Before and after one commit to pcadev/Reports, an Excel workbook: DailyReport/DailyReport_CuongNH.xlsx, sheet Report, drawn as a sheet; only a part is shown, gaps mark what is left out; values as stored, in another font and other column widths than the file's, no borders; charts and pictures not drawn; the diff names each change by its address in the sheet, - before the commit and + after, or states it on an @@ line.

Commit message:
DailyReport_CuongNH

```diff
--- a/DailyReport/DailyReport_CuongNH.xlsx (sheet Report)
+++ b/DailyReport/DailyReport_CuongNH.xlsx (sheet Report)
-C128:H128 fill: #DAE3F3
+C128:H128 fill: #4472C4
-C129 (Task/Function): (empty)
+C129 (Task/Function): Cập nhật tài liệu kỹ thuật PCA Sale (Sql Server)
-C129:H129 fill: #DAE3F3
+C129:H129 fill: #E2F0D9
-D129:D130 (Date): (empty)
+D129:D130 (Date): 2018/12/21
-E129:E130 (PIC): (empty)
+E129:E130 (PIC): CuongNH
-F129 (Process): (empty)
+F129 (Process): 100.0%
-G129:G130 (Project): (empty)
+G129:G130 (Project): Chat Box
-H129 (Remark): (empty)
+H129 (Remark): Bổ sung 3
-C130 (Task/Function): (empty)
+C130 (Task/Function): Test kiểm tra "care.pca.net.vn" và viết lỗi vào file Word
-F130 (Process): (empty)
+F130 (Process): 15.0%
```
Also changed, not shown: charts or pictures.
------------------------
## How to complete this task
The expected answer is every line in the data above that carries the string "sheet".

## Worked solution
Before and after one commit to pcadev/Reports, an Excel workbook: DailyReport/DailyReport_CuongNH.xlsx, sheet Report, drawn as a sheet; only a part is shown, gaps mark what is left out; values as stored, in another font and other column widths than the file's, no borders; charts and pictures not drawn; the diff names each change by its address in the sheet, - before the commit and + after, or states it on an @@ line.
--- a/DailyReport/DailyReport_CuongNH.xlsx (sheet Report)
+++ b/DailyReport/DailyReport_CuongNH.xlsx (sheet Report)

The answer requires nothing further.